Post a Comment

Thanks for taking an interest.

Popular posts from this blog

Phillips screws - yes I'm angry about them too

Don't get me wrong. They're a brilliant invention to assist automation and prevent screwdrivers from slipping off screw heads - damaging furniture, paintwork and fingers in the process. Interestingly they weren't invented by Mr Phillips at all, but by a John P Thompson who sold Mr P the idea after failing to commercialise it. Mr P, on the otherhand, quickly succeeded where Mr T had failed. Incredible isn't it. You don't just need a good idea, you need a great salesman and, more importantly, perfect timing to make a success out of something new. Actually, it would seem, he did two clever things (apart from buying the rights). He gave the invention to GM to trial. No-brainer #1. After it was adopted by the great GM, instead of trying to become their sole supplier of Phillips screws, he sold licenses to every other screw manufacturer in the world. A little of a lot is worth a great deal more than a lot of a little + vulnerability (watch out Apple!). My gromble is abo

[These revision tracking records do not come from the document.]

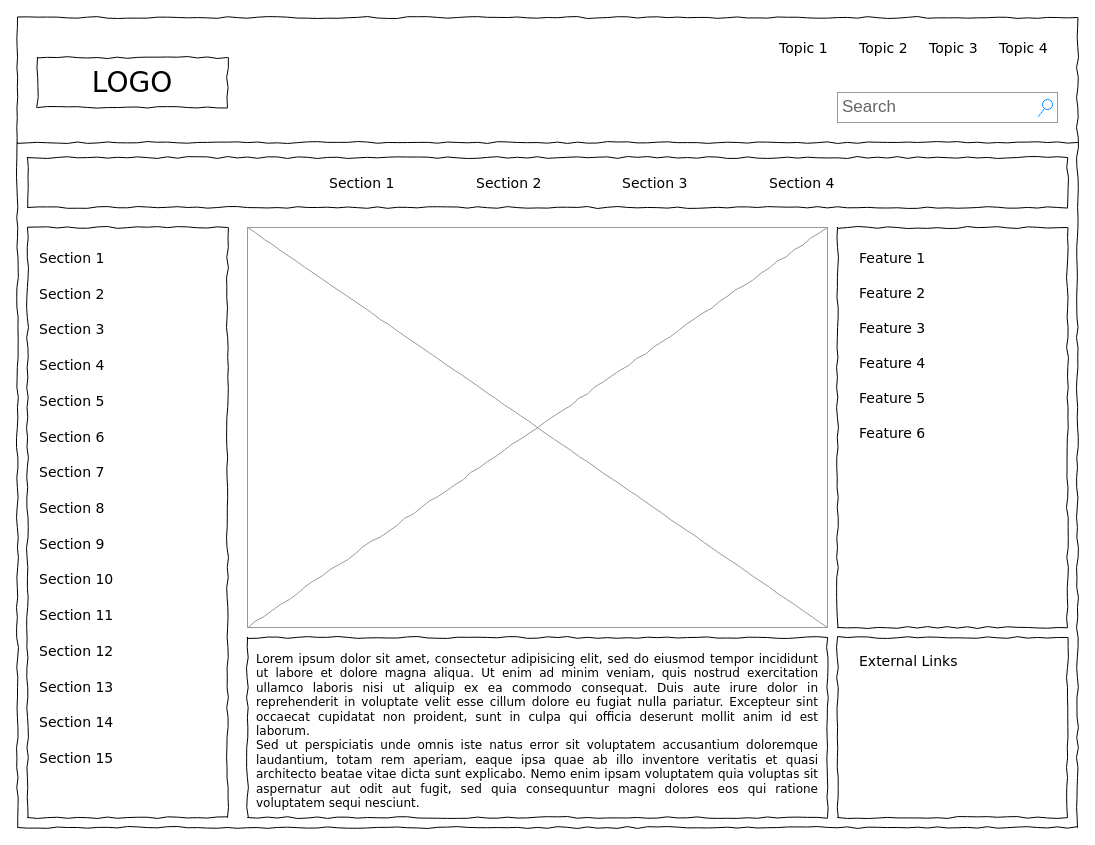
Before: badmintonhub.drawio in madhavisajja/BadmintonHub, a draw.io diagram. Source tidied: cells renumbered, new cells numbered last; positions are measured from the earlier drawing's top-left corner, leaving out a move shared by most shapes. Both pictures are drawn from the tidied source at 100%, with x=0, y=0 at pixel (17, 17).
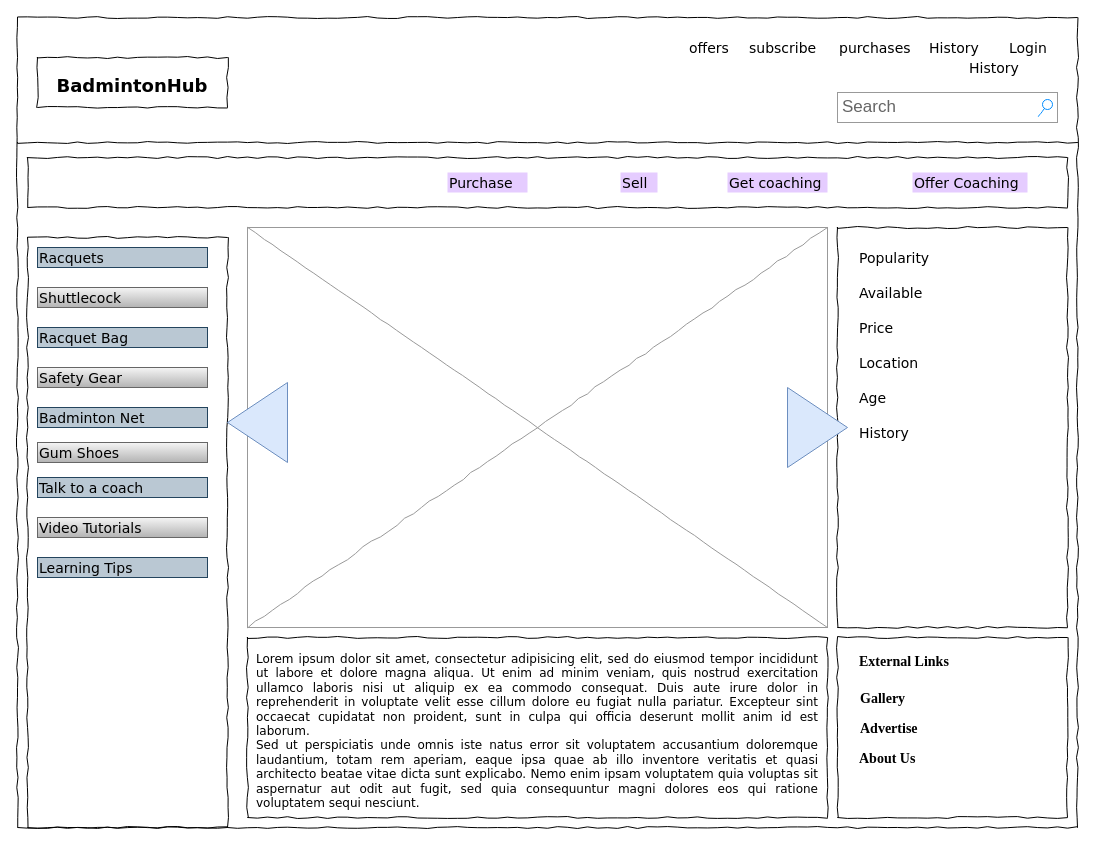
The same page after the edit.

Diff of the diagram source:
```diff
@@
-    <mxCell id="3" value="LOGO" style="whiteSpace=wrap;html=1;rounded=0;shadow=0;labelBackgroundColor=none;strokeWidth=1;fontFamily=Verdana;fontSize=28;align=center;comic=1;" parent="1" vertex="1">
+    <mxCell id="3" value="&lt;p&gt;&lt;font style=&quot;font-size: 18px&quot;&gt;&lt;b&gt;BadmintonHub&lt;/b&gt;&lt;/font&gt;&lt;/p&gt;" style="whiteSpace=wrap;html=1;rounded=0;shadow=0;labelBackgroundColor=none;strokeWidth=1;fontFamily=Verdana;fontSize=28;align=center;comic=1;" parent="1" vertex="1">
       <mxGeometry x="20" y="40" width="190" height="50" as="geometry" />
     </mxCell>
@@
-    <mxCell id="5" value="Topic 1" style="text;html=1;align=left;verticalAlign=top;spacingTop=-4;fontSize=14;fontFamily=Verdana;" parent="1" vertex="1">
-      <mxGeometry x="760" y="20" width="60" height="20" as="geometry" />
+    <mxCell id="5" value="offers" style="text;html=1;align=left;verticalAlign=top;spacingTop=-4;fontSize=14;fontFamily=Verdana;" parent="1" vertex="1">
+      <mxGeometry x="670" y="20" width="60" height="20" as="geometry" />
     </mxCell>
-    <mxCell id="6" value="Topic 2" style="text;html=1;align=left;verticalAlign=top;spacingTop=-4;fontSize=14;fontFamily=Verdana;" parent="1" vertex="1">
-      <mxGeometry x="840" y="20" width="60" height="20" as="geometry" />
+    <mxCell id="6" value="subscribe" style="text;html=1;align=left;verticalAlign=top;spacingTop=-4;fontSize=14;fontFamily=Verdana;" parent="1" vertex="1">
+      <mxGeometry x="730" y="20" width="60" height="20" as="geometry" />
     </mxCell>
-    <mxCell id="7" value="Topic 3" style="text;html=1;align=left;verticalAlign=top;spacingTop=-4;fontSize=14;fontFamily=Verdana;" parent="1" vertex="1">
-      <mxGeometry x="910" y="20" width="60" height="20" as="geometry" />
+    <mxCell id="7" value="purchases" style="text;html=1;align=left;verticalAlign=top;spacingTop=-4;fontSize=14;fontFamily=Verdana;" parent="1" vertex="1">
+      <mxGeometry x="820" y="20" width="60" height="20" as="geometry" />
     </mxCell>
-    <mxCell id="8" value="Topic 4" style="text;html=1;align=left;verticalAlign=top;spacingTop=-4;fontSize=14;fontFamily=Verdana;" parent="1" vertex="1">
-      <mxGeometry x="980" y="20" width="60" height="20" as="geometry" />
+    <mxCell id="8" value="History" style="text;html=1;align=left;verticalAlign=top;spacingTop=-4;fontSize=14;fontFamily=Verdana;" parent="1" vertex="1">
+      <mxGeometry x="910" y="20" width="60" height="20" as="geometry" />
     </mxCell>
     <mxCell id="9" style="whiteSpace=wrap;html=1;rounded=0;shadow=0;labelBackgroundColor=none;strokeWidth=1;fillColor=none;fontFamily=Verdana;fontSize=12;align=center;comic=1;" parent="1" vertex="1">
-      <mxGeometry x="10" y="210" width="200" height="590" as="geometry" />
+      <mxGeometry x="10" y="220" width="200" height="590" as="geometry" />
     </mxCell>
@@
-    <mxCell id="12" value="Section 1" style="text;html=1;align=left;verticalAlign=top;spacingTop=-4;fontSize=14;fontFamily=Verdana;" parent="1" vertex="1">
-      <mxGeometry x="310" y="155" width="60" height="20" as="geometry" />
-    </mxCell>
-    <mxCell id="13" value="Section 2" style="text;html=1;align=left;verticalAlign=top;spacingTop=-4;fontSize=14;fontFamily=Verdana;" parent="1" vertex="1">
-      <mxGeometry x="457" y="155" width="60" height="20" as="geometry" />
+    <mxCell id="13" value="Purchase" style="text;html=1;align=left;verticalAlign=top;spacingTop=-4;fontSize=14;fontFamily=Verdana;fillColor=#E5CCFF;" parent="1" vertex="1">
+      <mxGeometry x="430" y="155" width="80" height="20" as="geometry" />
     </mxCell>
-    <mxCell id="14" value="Section 3" style="text;html=1;align=left;verticalAlign=top;spacingTop=-4;fontSize=14;fontFamily=Verdana;" parent="1" vertex="1">
-      <mxGeometry x="603" y="155" width="60" height="20" as="geometry" />
+    <mxCell id="14" value="Sell" style="text;html=1;align=left;verticalAlign=top;spacingTop=-4;fontSize=14;fontFamily=Verdana;fillColor=#E5CCFF;" parent="1" vertex="1">
+      <mxGeometry x="603" y="155" width="37" height="20" as="geometry" />
     </mxCell>
-    <mxCell id="15" value="Section 4" style="text;html=1;align=left;verticalAlign=top;spacingTop=-4;fontSize=14;fontFamily=Verdana;" parent="1" vertex="1">
-      <mxGeometry x="750" y="155" width="60" height="20" as="geometry" />
+    <mxCell id="15" value="Get coaching" style="text;html=1;align=left;verticalAlign=top;spacingTop=-4;fontSize=14;fontFamily=Verdana;fillColor=#E5CCFF;" parent="1" vertex="1">
+      <mxGeometry x="710" y="155" width="100" height="20" as="geometry" />
     </mxCell>
@@
-    <mxCell id="20" value="Section 1" style="text;html=1;align=left;verticalAlign=top;spacingTop=-4;fontSize=14;fontFamily=Verdana;" parent="1" vertex="1">
+    <mxCell id="20" value="Racquets" style="text;html=1;align=left;verticalAlign=top;spacingTop=-4;fontSize=14;fontFamily=Verdana;fillColor=#bac8d3;strokeColor=#23445d;" parent="1" vertex="1">
       <mxGeometry x="20" y="230" width="170" height="20" as="geometry" />
     </mxCell>
-    <mxCell id="21" value="Section 2" style="text;html=1;align=left;verticalAlign=top;spacingTop=-4;fontSize=14;fontFamily=Verdana;" parent="1" vertex="1">
-      <mxGeometry x="20" y="266" width="170" height="20" as="geometry" />
+    <mxCell id="21" value="Shuttlecock" style="text;html=1;align=left;verticalAlign=top;spacingTop=-4;fontSize=14;fontFamily=Verdana;fillColor=#f5f5f5;gradientColor=#b3b3b3;strokeColor=#666666;" parent="1" vertex="1">
+      <mxGeometry x="20" y="270" width="170" height="20" as="geometry" />
     </mxCell>
-    <mxCell id="22" value="Section 3" style="text;html=1;align=left;verticalAlign=top;spacingTop=-4;fontSize=14;fontFamily=Verdana;" parent="1" vertex="1">
-      <mxGeometry x="20" y="301" width="170" height="20" as="geometry" />
+    <mxCell id="22" value="Racquet Bag" style="text;html=1;align=left;verticalAlign=top;spacingTop=-4;fontSize=14;fontFamily=Verdana;fillColor=#bac8d3;strokeColor=#23445d;" parent="1" vertex="1">
+      <mxGeometry x="20" y="310" width="170" height="20" as="geometry" />
     </mxCell>
-    <mxCell id="23" value="Section 4" style="text;html=1;align=left;verticalAlign=top;spacingTop=-4;fontSize=14;fontFamily=Verdana;" parent="1" vertex="1">
-      <mxGeometry x="20" y="337" width="170" height="20" as="geometry" />
+    <mxCell id="23" value="Gum Shoes" style="text;html=1;align=left;verticalAlign=top;spacingTop=-4;fontSize=14;fontFamily=Verdana;fillColor=#f5f5f5;strokeColor=#666666;gradientColor=#b3b3b3;" parent="1" vertex="1">
+      <mxGeometry x="20" y="425" width="170" height="20" as="geometry" />
     </mxCell>
-    <mxCell id="24" value="Section 7" style="text;html=1;align=left;verticalAlign=top;spacingTop=-4;fontSize=14;fontFamily=Verdana;" parent="1" vertex="1">
-      <mxGeometry x="20" y="444" width="170" height="20" as="geometry" />
+    <mxCell id="24" value="Talk to a coach" style="text;html=1;align=left;verticalAlign=top;spacingTop=-4;fontSize=14;fontFamily=Verdana;fillColor=#bac8d3;strokeColor=#23445d;" parent="1" vertex="1">
+      <mxGeometry x="20" y="460" width="170" height="20" as="geometry" />
     </mxCell>
-    <mxCell id="25" value="Section 8" style="text;html=1;align=left;verticalAlign=top;spacingTop=-4;fontSize=14;fontFamily=Verdana;" parent="1" vertex="1">
-      <mxGeometry x="20" y="480" width="170" height="20" as="geometry" />
-    </mxCell>
-    <mxCell id="26" value="Section 9" style="text;html=1;align=left;verticalAlign=top;spacingTop=-4;fontSize=14;fontFamily=Verdana;" parent="1" vertex="1">
-      <mxGeometry x="20" y="516" width="170" height="20" as="geometry" />
-    </mxCell>
-    <mxCell id="27" value="Section 10" style="text;html=1;align=left;verticalAlign=top;spacingTop=-4;fontSize=14;fontFamily=Verdana;" parent="1" vertex="1">
-      <mxGeometry x="20" y="551" width="170" height="20" as="geometry" />
-    </mxCell>
-    <mxCell id="28" value="Section 11" style="text;html=1;align=left;verticalAlign=top;spacingTop=-4;fontSize=14;fontFamily=Verdana;" parent="1" vertex="1">
-      <mxGeometry x="20" y="587" width="170" height="20" as="geometry" />
-    </mxCell>
-    <mxCell id="29" value="Section 12" style="text;html=1;align=left;verticalAlign=top;spacingTop=-4;fontSize=14;fontFamily=Verdana;" parent="1" vertex="1">
-      <mxGeometry x="20" y="623" width="170" height="20" as="geometry" />
-    </mxCell>
-    <mxCell id="30" value="Section 13" style="text;html=1;align=left;verticalAlign=top;spacingTop=-4;fontSize=14;fontFamily=Verdana;" parent="1" vertex="1">
-      <mxGeometry x="20" y="659" width="170" height="20" as="geometry" />
-    </mxCell>
-    <mxCell id="31" value="Section 14" style="text;html=1;align=left;verticalAlign=top;spacingTop=-4;fontSize=14;fontFamily=Verdana;" parent="1" vertex="1">
-      <mxGeometry x="20" y="694" width="170" height="20" as="geometry" />
-    </mxCell>
-    <mxCell id="32" value="Section 5" style="text;html=1;align=left;verticalAlign=top;spacingTop=-4;fontSize=14;fontFamily=Verdana;" parent="1" vertex="1">
-      <mxGeometry x="20" y="373" width="170" height="20" as="geometry" />
+    <mxCell id="32" value="Safety Gear" style="text;html=1;align=left;verticalAlign=top;spacingTop=-4;fontSize=14;fontFamily=Verdana;fillColor=#f5f5f5;strokeColor=#666666;gradientColor=#b3b3b3;" parent="1" vertex="1">
+      <mxGeometry x="20" y="350" width="170" height="20" as="geometry" />
     </mxCell>
-    <mxCell id="33" value="Section 6" style="text;html=1;align=left;verticalAlign=top;spacingTop=-4;fontSize=14;fontFamily=Verdana;" parent="1" vertex="1">
-      <mxGeometry x="20" y="409" width="170" height="20" as="geometry" />
+    <mxCell id="33" value="Video Tutorials" style="text;html=1;align=left;verticalAlign=top;spacingTop=-4;fontSize=14;fontFamily=Verdana;fillColor=#f5f5f5;strokeColor=#666666;gradientColor=#b3b3b3;" parent="1" vertex="1">
+      <mxGeometry x="20" y="500" width="170" height="20" as="geometry" />
     </mxCell>
-    <mxCell id="34" value="Section 15" style="text;html=1;align=left;verticalAlign=top;spacingTop=-4;fontSize=14;fontFamily=Verdana;" parent="1" vertex="1">
-      <mxGeometry x="20" y="730" width="170" height="20" as="geometry" />
-    </mxCell>
-    <mxCell id="35" value="External Links" style="text;html=1;align=left;verticalAlign=top;spacingTop=-4;fontSize=14;fontFamily=Verdana;" parent="1" vertex="1">
+    <mxCell id="35" value="&lt;b&gt;&lt;font face=&quot;Times New Roman&quot;&gt;External Links&lt;/font&gt;&lt;/b&gt;" style="text;html=1;align=left;verticalAlign=top;spacingTop=-4;fontSize=14;fontFamily=Verdana;" parent="1" vertex="1">
       <mxGeometry x="840" y="633" width="170" height="20" as="geometry" />
     </mxCell>
-    <mxCell id="36" value="Feature 1" style="text;html=1;align=left;verticalAlign=top;spacingTop=-4;fontSize=14;fontFamily=Verdana;" parent="1" vertex="1">
+    <mxCell id="36" value="Popularity" style="text;html=1;align=left;verticalAlign=top;spacingTop=-4;fontSize=14;fontFamily=Verdana;" parent="1" vertex="1">
       <mxGeometry x="840" y="230" width="170" height="20" as="geometry" />
     </mxCell>
-    <mxCell id="37" value="Feature 2" style="text;html=1;align=left;verticalAlign=top;spacingTop=-4;fontSize=14;fontFamily=Verdana;" parent="1" vertex="1">
+    <mxCell id="37" value="Available" style="text;html=1;align=left;verticalAlign=top;spacingTop=-4;fontSize=14;fontFamily=Verdana;" parent="1" vertex="1">
       <mxGeometry x="840" y="265" width="170" height="20" as="geometry" />
     </mxCell>
-    <mxCell id="38" value="Feature 3" style="text;html=1;align=left;verticalAlign=top;spacingTop=-4;fontSize=14;fontFamily=Verdana;" parent="1" vertex="1">
+    <mxCell id="38" value="Price" style="text;html=1;align=left;verticalAlign=top;spacingTop=-4;fontSize=14;fontFamily=Verdana;" parent="1" vertex="1">
       <mxGeometry x="840" y="300" width="170" height="20" as="geometry" />
     </mxCell>
-    <mxCell id="39" value="Feature 4" style="text;html=1;align=left;verticalAlign=top;spacingTop=-4;fontSize=14;fontFamily=Verdana;" parent="1" vertex="1">
+    <mxCell id="39" value="Location" style="text;html=1;align=left;verticalAlign=top;spacingTop=-4;fontSize=14;fontFamily=Verdana;" parent="1" vertex="1">
       <mxGeometry x="840" y="335" width="170" height="20" as="geometry" />
     </mxCell>
-    <mxCell id="40" value="Feature 5" style="text;html=1;align=left;verticalAlign=top;spacingTop=-4;fontSize=14;fontFamily=Verdana;" parent="1" vertex="1">
+    <mxCell id="40" value="Age" style="text;html=1;align=left;verticalAlign=top;spacingTop=-4;fontSize=14;fontFamily=Verdana;" parent="1" vertex="1">
       <mxGeometry x="840" y="370" width="170" height="20" as="geometry" />
     </mxCell>
-    <mxCell id="41" value="Feature 6" style="text;html=1;align=left;verticalAlign=top;spacingTop=-4;fontSize=14;fontFamily=Verdana;" parent="1" vertex="1">
+    <mxCell id="41" value="History" style="text;html=1;align=left;verticalAlign=top;spacingTop=-4;fontSize=14;fontFamily=Verdana;" parent="1" vertex="1">
       <mxGeometry x="840" y="405" width="170" height="20" as="geometry" />
     </mxCell>
+    <mxCell id="42" value="Offer Coaching" style="text;html=1;align=left;verticalAlign=top;spacingTop=-4;fontSize=14;fontFamily=Verdana;fillColor=#E5CCFF;" parent="1" vertex="1">
+      <mxGeometry x="895" y="155" width="115" height="20" as="geometry" />
+    </mxCell>
+    <mxCell id="43" style="triangle;whiteSpace=wrap;html=1;fontSize=18;fillColor=#dae8fc;strokeColor=#6c8ebf;" parent="1" vertex="1">
+      <mxGeometry x="770" y="370" width="60" height="80" as="geometry" />
+    </mxCell>
+    <mxCell id="44" style="triangle;whiteSpace=wrap;html=1;fontSize=18;direction=west;fillColor=#dae8fc;strokeColor=#6c8ebf;" parent="1" vertex="1">
+      <mxGeometry x="210" y="365" width="60" height="80" as="geometry" />
+    </mxCell>
+    <mxCell id="45" value="Badminton Net" style="text;html=1;align=left;verticalAlign=top;spacingTop=-4;fontSize=14;fontFamily=Verdana;fillColor=#bac8d3;strokeColor=#23445d;" parent="1" vertex="1">
+      <mxGeometry x="20" y="390" width="170" height="20" as="geometry" />
+    </mxCell>
+    <mxCell id="46" value="Learning Tips" style="text;html=1;align=left;verticalAlign=top;spacingTop=-4;fontSize=14;fontFamily=Verdana;fillColor=#bac8d3;strokeColor=#23445d;" parent="1" vertex="1">
+      <mxGeometry x="20" y="540" width="170" height="20" as="geometry" />
+    </mxCell>
+    <mxCell id="47" value="Login" style="text;html=1;align=left;verticalAlign=top;spacingTop=-4;fontSize=14;fontFamily=Verdana;" parent="1" vertex="1">
+      <mxGeometry x="990" y="20" width="60" height="20" as="geometry" />
+    </mxCell>
+    <mxCell id="48" value="History" style="text;html=1;align=left;verticalAlign=top;spacingTop=-4;fontSize=14;fontFamily=Verdana;" parent="1" vertex="1">
+      <mxGeometry x="950" y="40" width="60" height="20" as="geometry" />
+    </mxCell>
+    <mxCell id="49" value="&lt;b&gt;&lt;font face=&quot;Times New Roman&quot;&gt;Gallery&lt;/font&gt;&lt;/b&gt;" style="text;html=1;align=left;verticalAlign=top;spacingTop=-4;fontSize=14;fontFamily=Verdana;" parent="1" vertex="1">
+      <mxGeometry x="841" y="670" width="170" height="20" as="geometry" />
+    </mxCell>
+    <mxCell id="50" value="&lt;b&gt;&lt;font face=&quot;Times New Roman&quot;&gt;About Us&lt;/font&gt;&lt;/b&gt;" style="text;html=1;align=left;verticalAlign=top;spacingTop=-4;fontSize=14;fontFamily=Verdana;" parent="1" vertex="1">
+      <mxGeometry x="840" y="730" width="170" height="20" as="geometry" />
+    </mxCell>
+    <mxCell id="51" value="&lt;font face=&quot;Times New Roman&quot;&gt;&lt;b&gt;Advertise&lt;/b&gt;&lt;/font&gt;" style="text;html=1;align=left;verticalAlign=top;spacingTop=-4;fontSize=14;fontFamily=Verdana;" parent="1" vertex="1">
+      <mxGeometry x="841" y="700" width="170" height="20" as="geometry" />
+    </mxCell>
```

Would we pay more for their stuff?

I'm confused. Brexiters argue the Germans, Italians and French will still want to sell us their cars, so continued free trade with the UK is in their best interests. But we'll have to negotiate this (with an EU unwilling to make leaving easy) by threatening to make their cars more expensive for British people to buy. We'll do this because WE need to make imports more expensive to try to restore our balance of payments. Are Brits prepared to pay more for their Audis, Fiats and Renaults in order to make British cars more appealing, or do Brexiters want to pay more in order to punish them for taxing our insurance and banking products? Either way, imports will cost more. While in the EU, we buy their cars because we like the choice and don't want our own government to tax them. Indeed it would be better for British car manufacturing if we went back to the good old days of being encouraged to buy cheaper British cars (made by foreign owned factories). Is that what Brexite

Addictions. Porn, Drugs, Alcohol and Sex. Don't prevent it, make it safer.

In 1926 New York, during Prohibition, 1,200 people were poisoned by whiskey containing small quantities of wood alcohol (methanol). Around 400 died, the rest were blinded. The methanol they drank was in the moonshine they had bought illegally. In fact it had been added by law to industrial ethanol in order to make it undrinkable. Prohibition existed to protect everyone from the 'evils of the demon drink'. However, people still wanted to enjoy alcohol. So bootleggers bought cheap industrial alcohol and attempted to distill it to remove the impurities the state had added, but the process wasn't regulated. The state was inadvertently responsible for the suffering - although it was easy for them to blame the bootleggers and to justify escalating the war. This didn't stop the bootleggers. In fact it forced them to become more violent to protect their operations, and even less cautious about their production standards. Volumes of illicit alcohol, and therefore proportionat